EXERCISE ▸
Below are some records; copy each line in them that contains "empty".

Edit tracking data
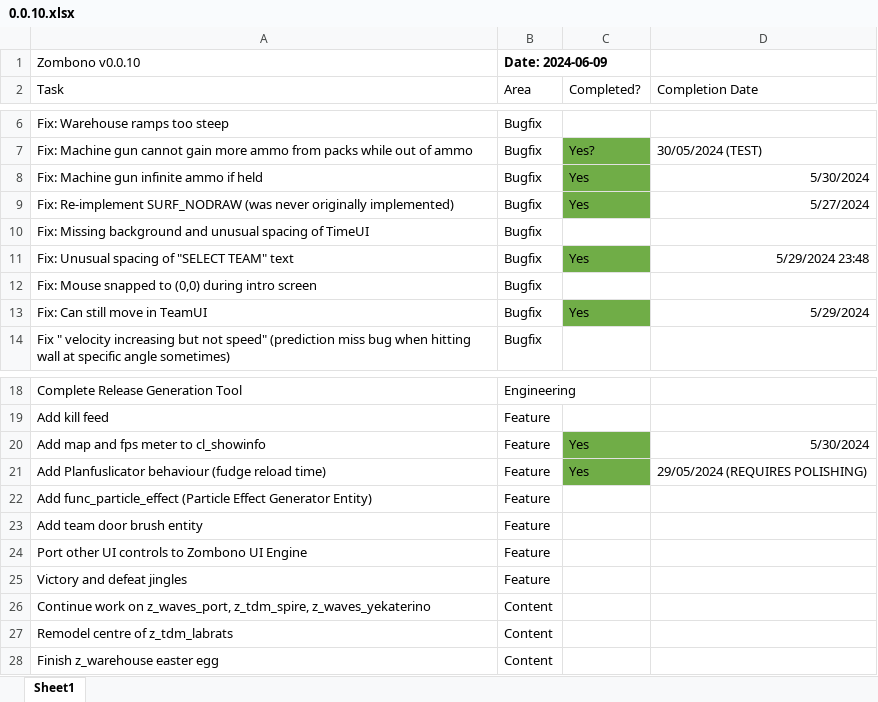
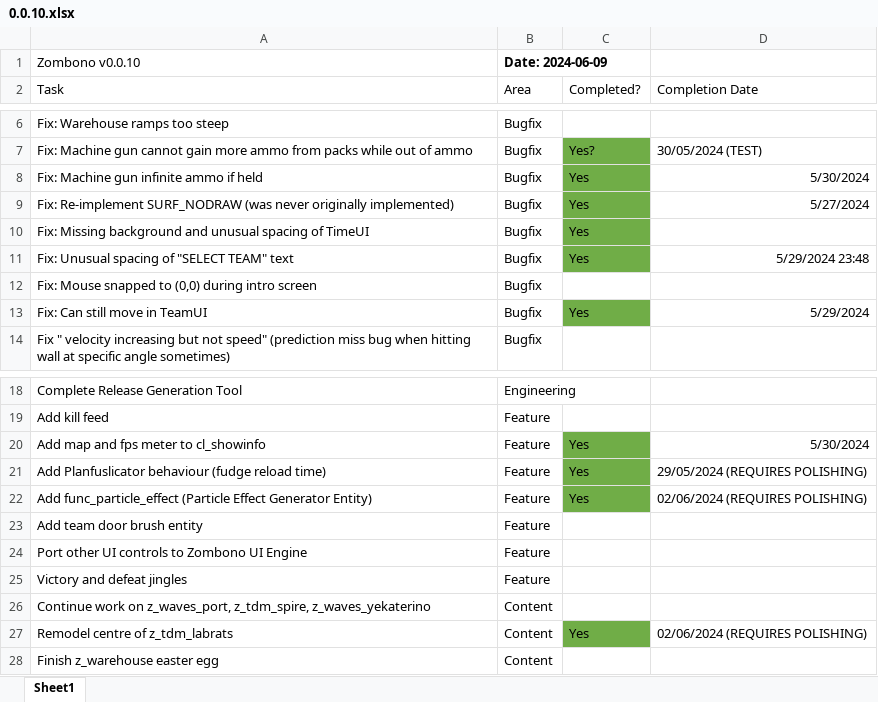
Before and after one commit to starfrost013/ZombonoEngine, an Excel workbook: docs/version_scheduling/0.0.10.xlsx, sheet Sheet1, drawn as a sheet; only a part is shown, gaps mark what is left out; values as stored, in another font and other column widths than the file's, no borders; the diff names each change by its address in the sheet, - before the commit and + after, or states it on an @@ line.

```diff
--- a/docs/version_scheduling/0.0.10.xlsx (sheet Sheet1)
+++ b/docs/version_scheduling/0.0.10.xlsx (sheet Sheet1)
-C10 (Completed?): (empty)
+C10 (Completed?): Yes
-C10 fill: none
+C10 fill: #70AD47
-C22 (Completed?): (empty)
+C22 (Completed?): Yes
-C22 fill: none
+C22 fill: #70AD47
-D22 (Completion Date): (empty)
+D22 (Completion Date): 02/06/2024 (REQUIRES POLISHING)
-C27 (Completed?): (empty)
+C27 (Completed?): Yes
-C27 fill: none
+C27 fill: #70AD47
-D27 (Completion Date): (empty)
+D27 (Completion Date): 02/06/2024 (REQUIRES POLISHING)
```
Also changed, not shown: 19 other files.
==
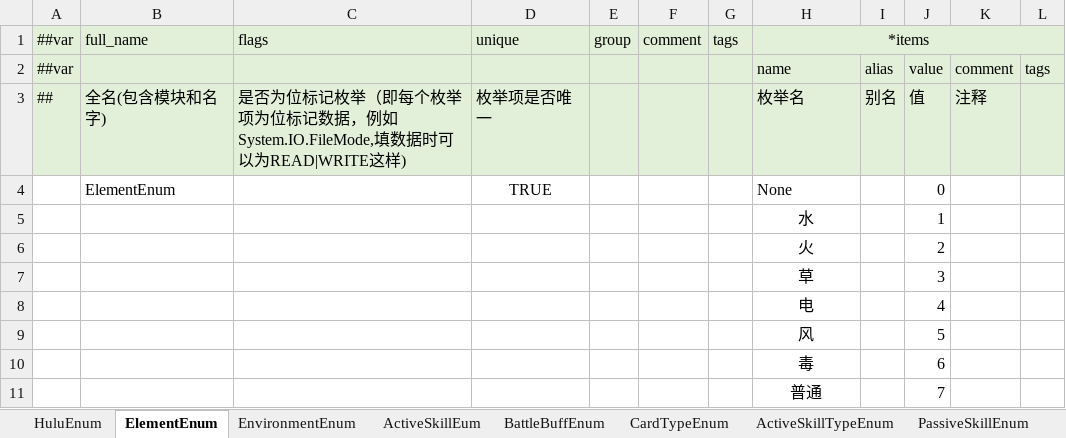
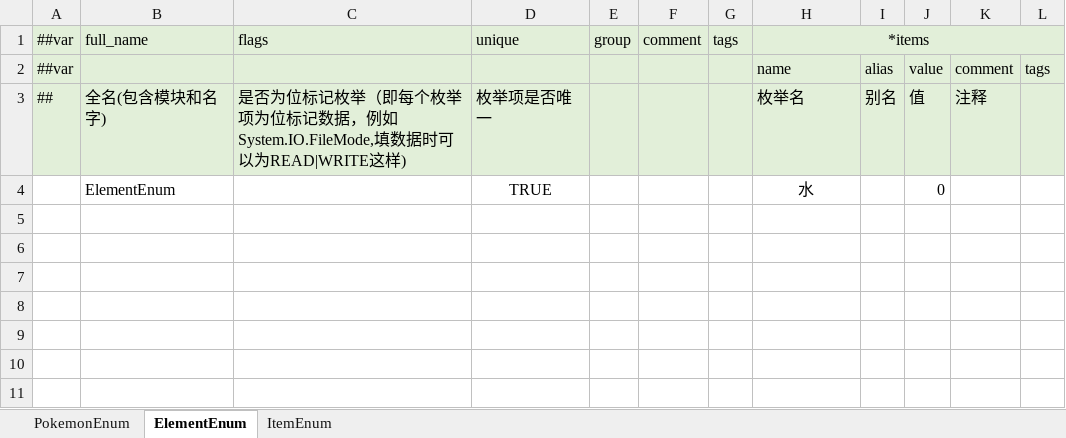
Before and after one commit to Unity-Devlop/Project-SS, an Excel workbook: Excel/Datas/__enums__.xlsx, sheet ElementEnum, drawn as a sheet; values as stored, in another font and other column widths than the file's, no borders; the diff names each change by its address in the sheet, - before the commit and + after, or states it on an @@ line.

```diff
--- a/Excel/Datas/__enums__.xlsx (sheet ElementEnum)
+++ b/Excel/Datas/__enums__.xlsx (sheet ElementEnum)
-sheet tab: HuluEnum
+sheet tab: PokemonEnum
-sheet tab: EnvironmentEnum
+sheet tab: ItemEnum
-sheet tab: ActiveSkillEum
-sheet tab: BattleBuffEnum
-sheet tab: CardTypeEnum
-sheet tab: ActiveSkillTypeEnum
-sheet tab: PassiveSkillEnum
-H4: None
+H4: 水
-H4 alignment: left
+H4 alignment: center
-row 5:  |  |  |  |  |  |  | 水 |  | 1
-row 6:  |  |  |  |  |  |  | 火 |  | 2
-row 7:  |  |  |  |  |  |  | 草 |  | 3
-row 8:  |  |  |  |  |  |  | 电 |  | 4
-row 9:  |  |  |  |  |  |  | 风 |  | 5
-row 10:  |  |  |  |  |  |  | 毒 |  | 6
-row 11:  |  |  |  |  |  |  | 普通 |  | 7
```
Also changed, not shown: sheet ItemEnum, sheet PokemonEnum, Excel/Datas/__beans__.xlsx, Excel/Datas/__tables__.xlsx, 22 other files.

YOUR SOLUTION ▸
-C10 (Completed?): (empty)
-C22 (Completed?): (empty)
-D22 (Completion Date): (empty)
-C27 (Completed?): (empty)
-D27 (Completion Date): (empty)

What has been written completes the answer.